> Exercise instructions:
Return copies of the lines below that mention "mark".

> Data excerpts:

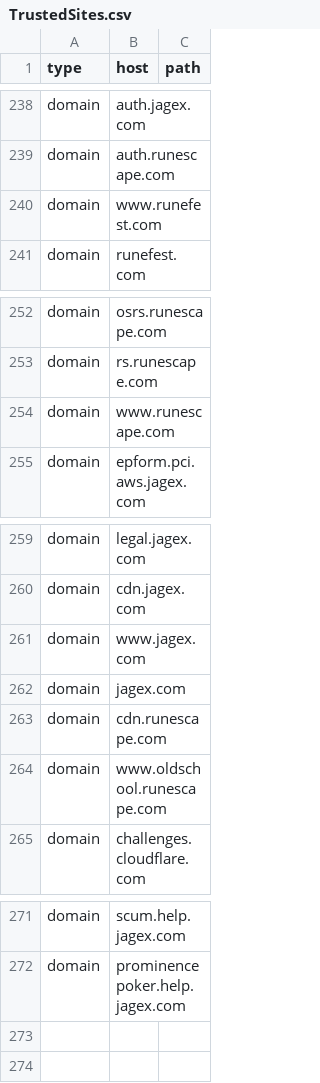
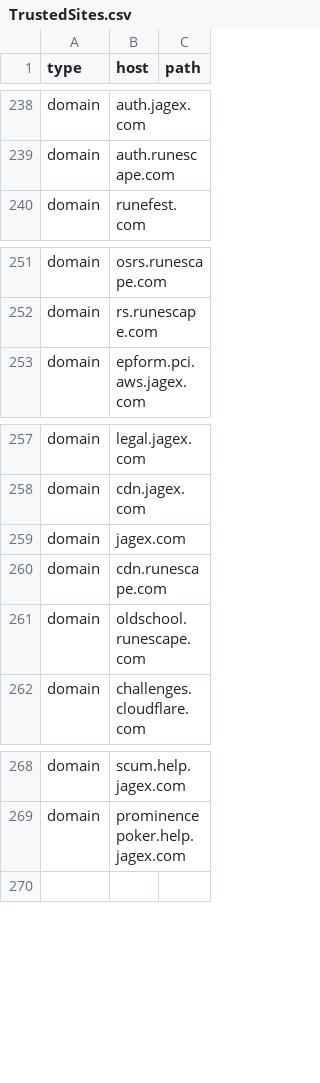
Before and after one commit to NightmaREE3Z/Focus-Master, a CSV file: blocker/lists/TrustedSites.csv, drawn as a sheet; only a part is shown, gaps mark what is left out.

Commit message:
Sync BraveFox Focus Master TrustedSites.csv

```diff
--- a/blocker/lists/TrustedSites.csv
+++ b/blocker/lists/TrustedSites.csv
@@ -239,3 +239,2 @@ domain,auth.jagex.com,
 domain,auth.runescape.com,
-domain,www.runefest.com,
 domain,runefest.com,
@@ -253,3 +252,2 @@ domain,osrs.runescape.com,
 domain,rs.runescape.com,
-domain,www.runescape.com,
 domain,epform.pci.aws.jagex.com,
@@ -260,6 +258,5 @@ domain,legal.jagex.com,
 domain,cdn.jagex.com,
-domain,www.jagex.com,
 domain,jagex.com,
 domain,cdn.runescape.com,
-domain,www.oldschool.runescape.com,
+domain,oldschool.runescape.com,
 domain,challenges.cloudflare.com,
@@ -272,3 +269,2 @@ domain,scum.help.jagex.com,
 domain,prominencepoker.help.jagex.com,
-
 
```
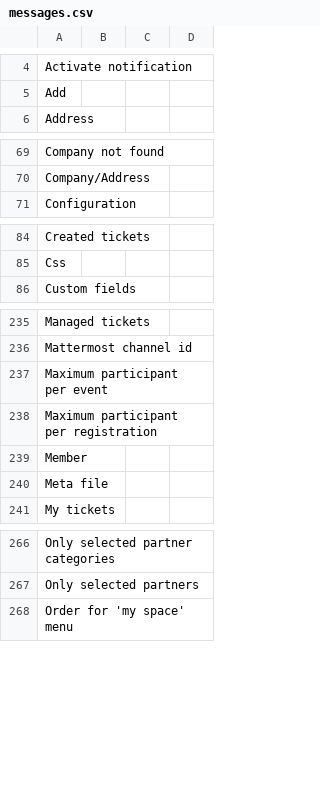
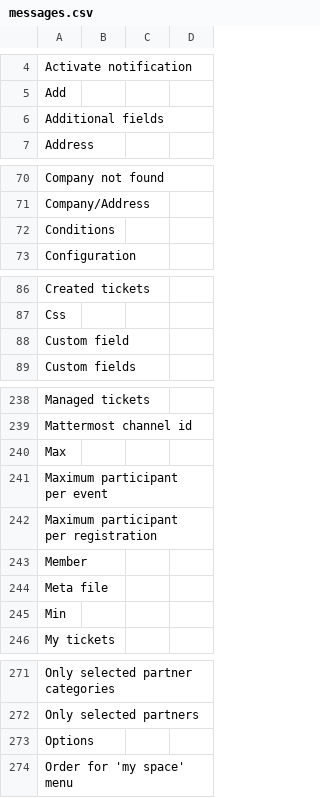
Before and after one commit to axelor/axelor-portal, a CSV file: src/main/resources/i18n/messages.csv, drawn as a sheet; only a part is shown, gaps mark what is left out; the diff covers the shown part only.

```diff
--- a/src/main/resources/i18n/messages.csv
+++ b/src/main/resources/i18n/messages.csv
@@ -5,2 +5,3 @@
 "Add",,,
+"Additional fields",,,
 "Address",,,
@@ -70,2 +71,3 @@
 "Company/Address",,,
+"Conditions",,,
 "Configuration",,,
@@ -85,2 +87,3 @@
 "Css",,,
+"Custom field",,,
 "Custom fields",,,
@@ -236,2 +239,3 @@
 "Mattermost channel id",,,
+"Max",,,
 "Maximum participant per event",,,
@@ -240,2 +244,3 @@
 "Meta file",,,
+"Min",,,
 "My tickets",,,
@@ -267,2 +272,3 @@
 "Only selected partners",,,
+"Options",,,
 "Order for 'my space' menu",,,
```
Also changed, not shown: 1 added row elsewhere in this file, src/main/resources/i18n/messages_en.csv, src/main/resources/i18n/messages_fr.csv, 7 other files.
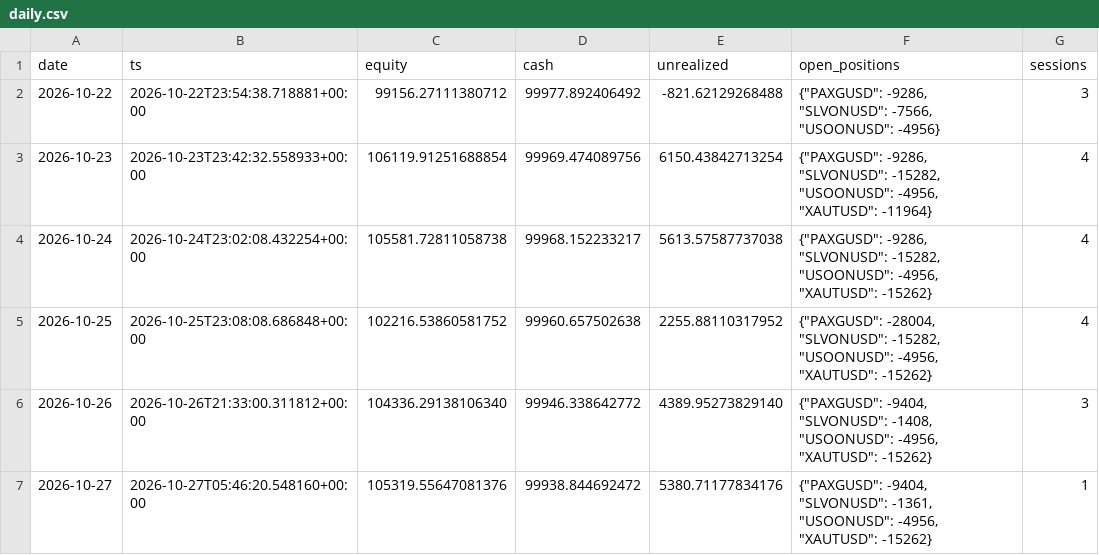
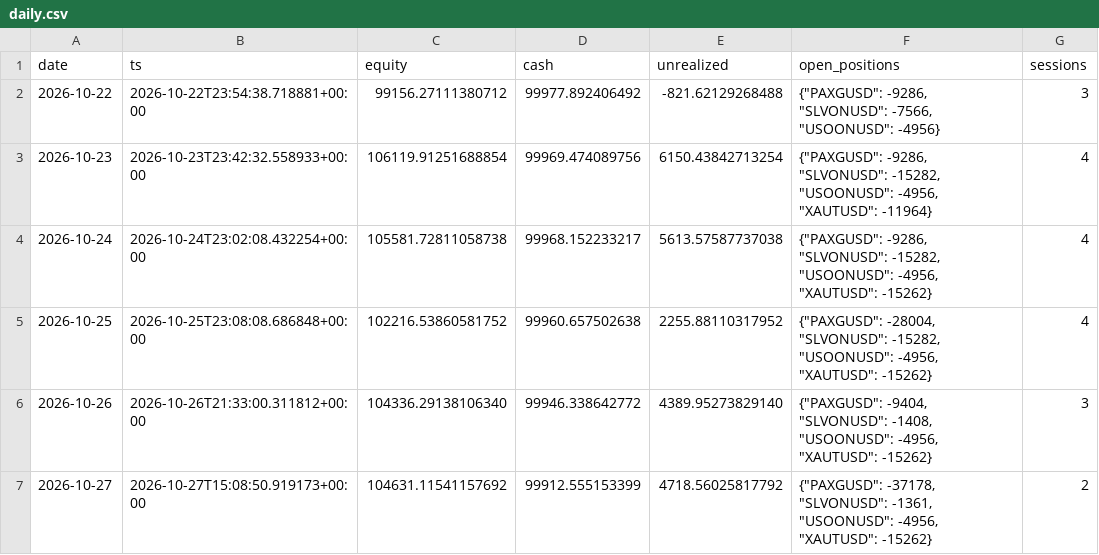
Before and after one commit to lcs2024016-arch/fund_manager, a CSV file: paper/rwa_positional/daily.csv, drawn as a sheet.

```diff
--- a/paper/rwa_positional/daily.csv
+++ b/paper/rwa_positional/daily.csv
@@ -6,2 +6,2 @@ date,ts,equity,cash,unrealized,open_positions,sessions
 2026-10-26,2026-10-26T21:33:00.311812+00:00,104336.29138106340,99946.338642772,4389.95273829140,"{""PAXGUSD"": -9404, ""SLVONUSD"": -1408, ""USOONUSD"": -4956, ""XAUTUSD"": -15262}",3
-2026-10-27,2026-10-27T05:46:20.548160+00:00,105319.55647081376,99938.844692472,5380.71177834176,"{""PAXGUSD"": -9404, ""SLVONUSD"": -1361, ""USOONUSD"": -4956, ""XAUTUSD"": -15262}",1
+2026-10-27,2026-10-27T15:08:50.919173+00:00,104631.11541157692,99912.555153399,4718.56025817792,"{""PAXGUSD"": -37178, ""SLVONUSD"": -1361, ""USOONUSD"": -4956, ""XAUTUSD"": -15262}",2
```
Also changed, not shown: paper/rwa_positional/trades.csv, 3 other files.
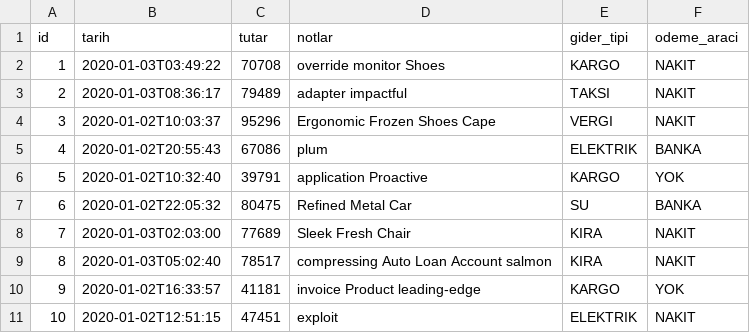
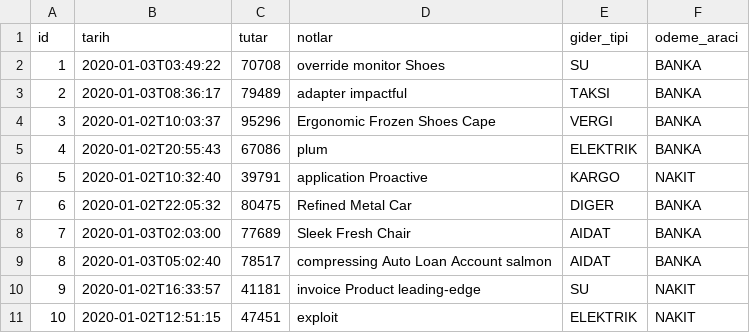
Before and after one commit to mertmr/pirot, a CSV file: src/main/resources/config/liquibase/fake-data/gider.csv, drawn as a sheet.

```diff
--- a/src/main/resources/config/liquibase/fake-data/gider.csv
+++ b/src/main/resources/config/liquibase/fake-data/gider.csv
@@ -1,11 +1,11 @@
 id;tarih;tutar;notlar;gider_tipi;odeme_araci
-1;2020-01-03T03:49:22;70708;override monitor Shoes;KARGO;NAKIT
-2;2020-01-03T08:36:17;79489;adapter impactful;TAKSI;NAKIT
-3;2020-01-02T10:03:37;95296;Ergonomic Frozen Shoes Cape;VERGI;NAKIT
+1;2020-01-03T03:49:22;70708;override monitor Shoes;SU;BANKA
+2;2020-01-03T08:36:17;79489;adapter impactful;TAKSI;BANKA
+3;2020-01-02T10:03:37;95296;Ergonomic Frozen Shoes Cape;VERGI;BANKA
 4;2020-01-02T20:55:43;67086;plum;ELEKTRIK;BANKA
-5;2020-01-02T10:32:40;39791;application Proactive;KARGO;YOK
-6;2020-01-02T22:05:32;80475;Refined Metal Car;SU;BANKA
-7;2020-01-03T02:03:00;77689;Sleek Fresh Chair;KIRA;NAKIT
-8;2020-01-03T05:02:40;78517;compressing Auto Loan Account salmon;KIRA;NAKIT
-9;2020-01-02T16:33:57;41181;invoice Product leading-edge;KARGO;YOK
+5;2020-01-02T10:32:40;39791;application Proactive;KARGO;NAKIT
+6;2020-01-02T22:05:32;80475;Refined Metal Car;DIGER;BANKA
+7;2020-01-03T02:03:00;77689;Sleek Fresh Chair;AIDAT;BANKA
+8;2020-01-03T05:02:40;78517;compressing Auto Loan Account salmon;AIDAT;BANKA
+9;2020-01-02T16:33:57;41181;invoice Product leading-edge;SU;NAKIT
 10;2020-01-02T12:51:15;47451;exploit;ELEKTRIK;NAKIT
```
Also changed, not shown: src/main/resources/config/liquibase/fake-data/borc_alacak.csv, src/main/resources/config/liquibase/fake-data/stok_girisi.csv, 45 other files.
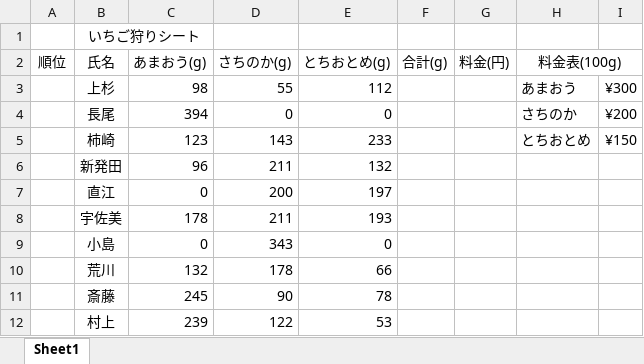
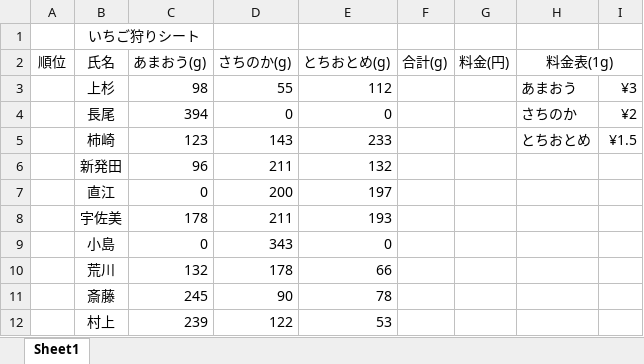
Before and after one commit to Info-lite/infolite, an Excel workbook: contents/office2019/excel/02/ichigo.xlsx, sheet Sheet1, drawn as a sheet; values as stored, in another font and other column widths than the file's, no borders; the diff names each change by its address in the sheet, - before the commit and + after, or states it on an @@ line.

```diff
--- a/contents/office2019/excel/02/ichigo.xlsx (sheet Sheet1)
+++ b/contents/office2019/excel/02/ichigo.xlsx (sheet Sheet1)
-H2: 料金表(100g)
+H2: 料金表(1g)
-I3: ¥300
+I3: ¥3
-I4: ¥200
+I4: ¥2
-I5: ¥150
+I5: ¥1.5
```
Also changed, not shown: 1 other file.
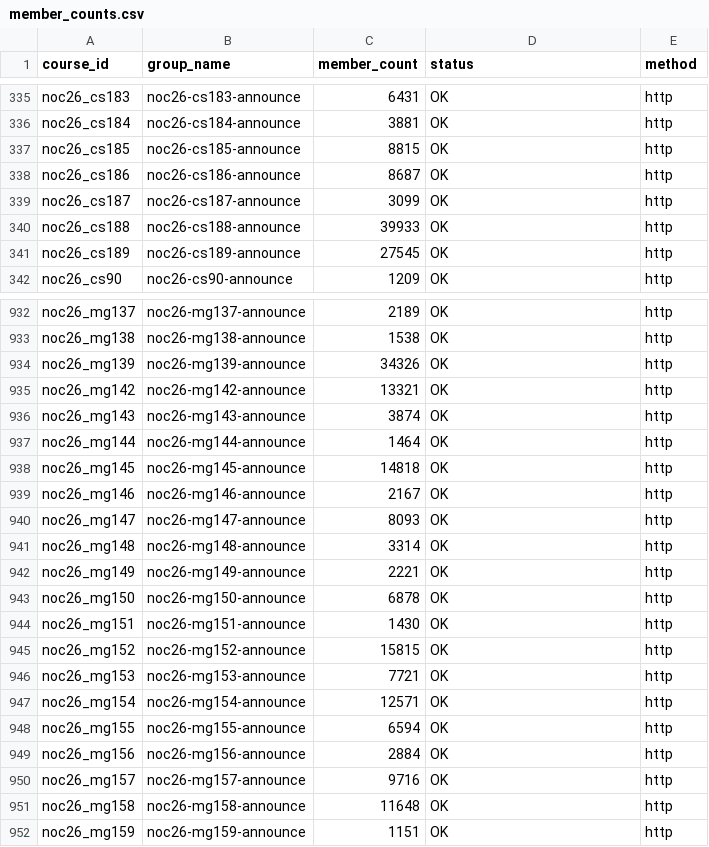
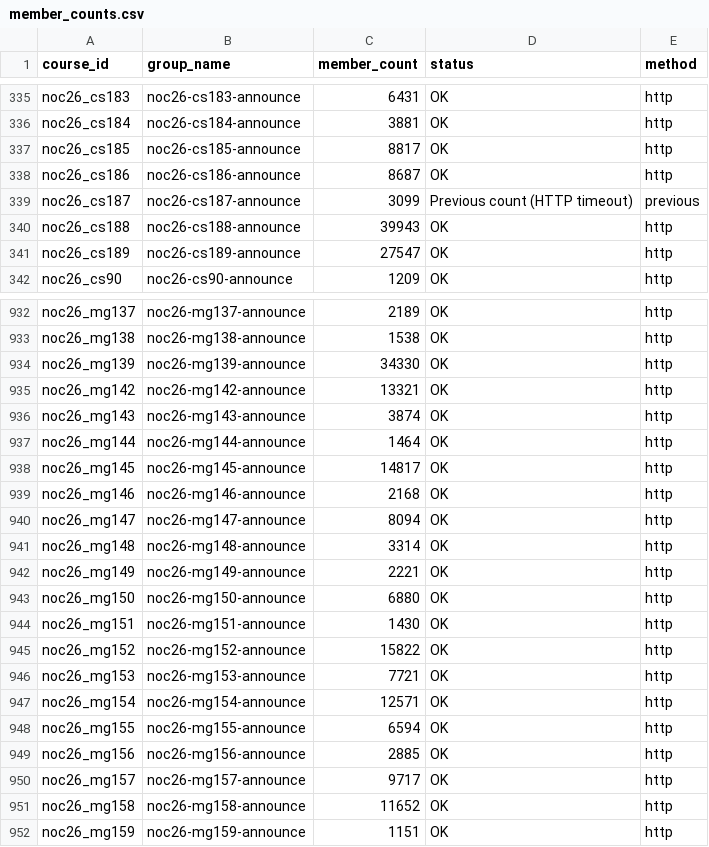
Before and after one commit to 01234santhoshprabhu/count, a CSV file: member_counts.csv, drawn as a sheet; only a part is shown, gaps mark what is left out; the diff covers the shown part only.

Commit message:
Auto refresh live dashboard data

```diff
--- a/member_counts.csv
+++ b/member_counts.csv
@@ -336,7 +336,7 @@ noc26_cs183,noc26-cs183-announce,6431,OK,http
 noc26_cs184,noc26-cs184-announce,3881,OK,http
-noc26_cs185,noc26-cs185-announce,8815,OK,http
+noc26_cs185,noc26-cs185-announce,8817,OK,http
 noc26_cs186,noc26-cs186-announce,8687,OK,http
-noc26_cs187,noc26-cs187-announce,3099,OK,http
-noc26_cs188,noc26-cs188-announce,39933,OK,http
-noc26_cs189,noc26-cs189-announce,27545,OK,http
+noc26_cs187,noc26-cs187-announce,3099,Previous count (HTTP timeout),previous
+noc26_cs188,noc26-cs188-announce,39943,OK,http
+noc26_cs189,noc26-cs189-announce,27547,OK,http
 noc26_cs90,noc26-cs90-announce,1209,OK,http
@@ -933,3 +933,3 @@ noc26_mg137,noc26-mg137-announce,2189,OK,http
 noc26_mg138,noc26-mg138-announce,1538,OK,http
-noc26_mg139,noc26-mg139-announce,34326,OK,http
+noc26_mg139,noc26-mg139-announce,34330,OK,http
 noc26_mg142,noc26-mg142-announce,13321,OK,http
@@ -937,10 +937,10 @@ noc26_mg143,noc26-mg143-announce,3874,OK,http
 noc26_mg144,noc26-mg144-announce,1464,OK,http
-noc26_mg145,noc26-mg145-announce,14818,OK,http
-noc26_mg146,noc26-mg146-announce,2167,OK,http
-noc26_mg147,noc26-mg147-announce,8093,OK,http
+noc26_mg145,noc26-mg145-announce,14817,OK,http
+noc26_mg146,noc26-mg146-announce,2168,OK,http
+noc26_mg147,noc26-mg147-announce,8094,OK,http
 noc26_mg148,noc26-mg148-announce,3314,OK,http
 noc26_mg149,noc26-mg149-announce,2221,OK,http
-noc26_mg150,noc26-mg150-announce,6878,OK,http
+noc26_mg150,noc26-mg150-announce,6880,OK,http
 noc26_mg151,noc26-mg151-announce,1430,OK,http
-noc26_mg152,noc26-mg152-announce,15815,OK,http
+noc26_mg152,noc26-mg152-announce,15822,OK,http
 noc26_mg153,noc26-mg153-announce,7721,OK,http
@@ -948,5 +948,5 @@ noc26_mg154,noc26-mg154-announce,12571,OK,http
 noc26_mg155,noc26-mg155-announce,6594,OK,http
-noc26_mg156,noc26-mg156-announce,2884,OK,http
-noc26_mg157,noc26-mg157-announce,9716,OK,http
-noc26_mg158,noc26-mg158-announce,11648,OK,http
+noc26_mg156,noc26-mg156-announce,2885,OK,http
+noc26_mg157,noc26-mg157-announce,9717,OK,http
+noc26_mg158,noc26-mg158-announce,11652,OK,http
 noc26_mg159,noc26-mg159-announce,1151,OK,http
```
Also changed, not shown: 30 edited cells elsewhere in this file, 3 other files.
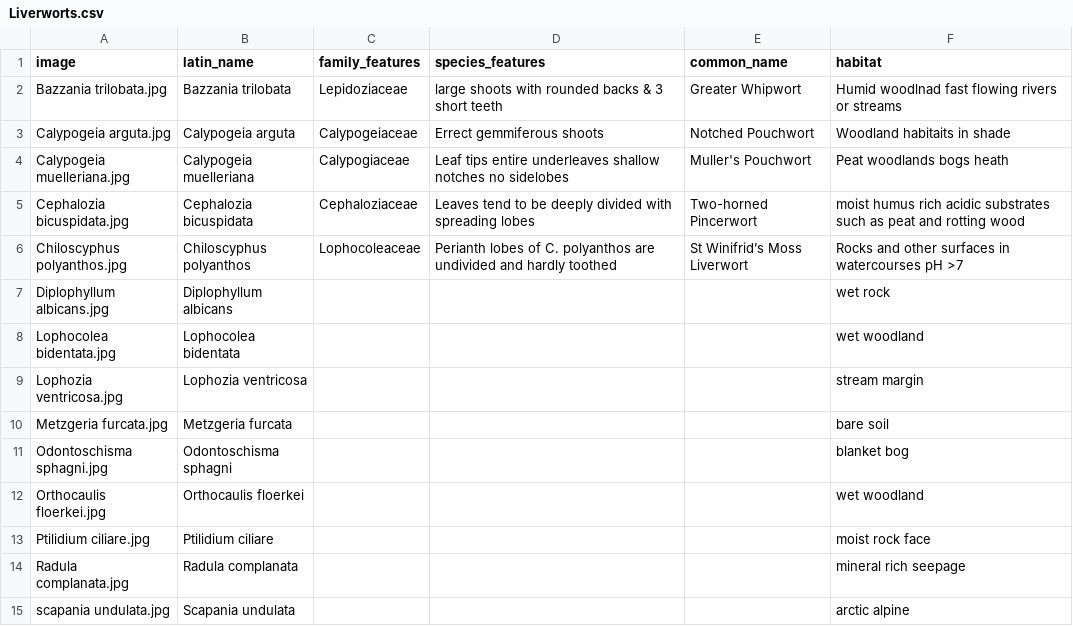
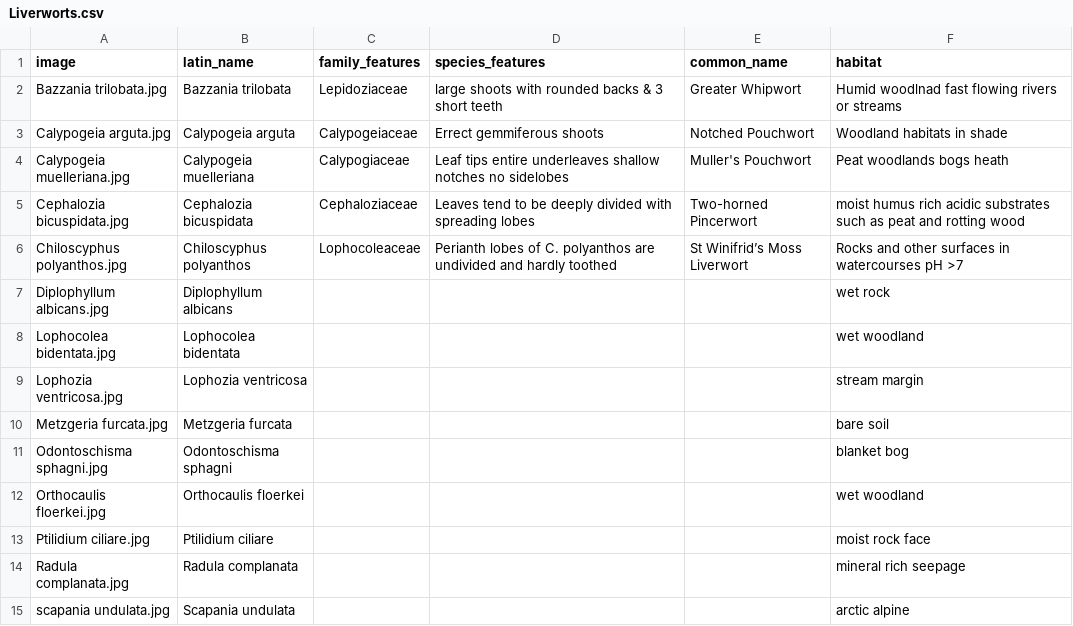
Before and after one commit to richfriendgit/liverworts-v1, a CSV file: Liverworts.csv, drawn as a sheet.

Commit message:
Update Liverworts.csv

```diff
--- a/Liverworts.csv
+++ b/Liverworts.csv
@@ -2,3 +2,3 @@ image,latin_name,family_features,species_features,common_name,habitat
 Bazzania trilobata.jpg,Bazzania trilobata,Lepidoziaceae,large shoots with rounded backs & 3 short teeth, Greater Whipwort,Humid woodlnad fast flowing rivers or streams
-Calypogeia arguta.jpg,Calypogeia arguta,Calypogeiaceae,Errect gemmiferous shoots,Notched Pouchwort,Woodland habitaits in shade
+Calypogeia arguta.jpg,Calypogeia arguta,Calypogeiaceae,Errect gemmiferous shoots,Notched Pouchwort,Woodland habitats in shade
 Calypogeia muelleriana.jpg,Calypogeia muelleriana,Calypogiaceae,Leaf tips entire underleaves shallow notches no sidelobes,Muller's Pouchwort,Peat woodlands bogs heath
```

> Response to the task:
Before and after one commit to NightmaREE3Z/Focus-Master, a CSV file: blocker/lists/TrustedSites.csv, drawn as a sheet; only a part is shown, gaps mark what is left out.
Before and after one commit to axelor/axelor-portal, a CSV file: src/main/resources/i18n/messages.csv, drawn as a sheet; only a part is shown, gaps mark what is left out; the diff covers the shown part only.
Before and after one commit to 01234santhoshprabhu/count, a CSV file: member_counts.csv, drawn as a sheet; only a part is shown, gaps mark what is left out; the diff covers the shown part only.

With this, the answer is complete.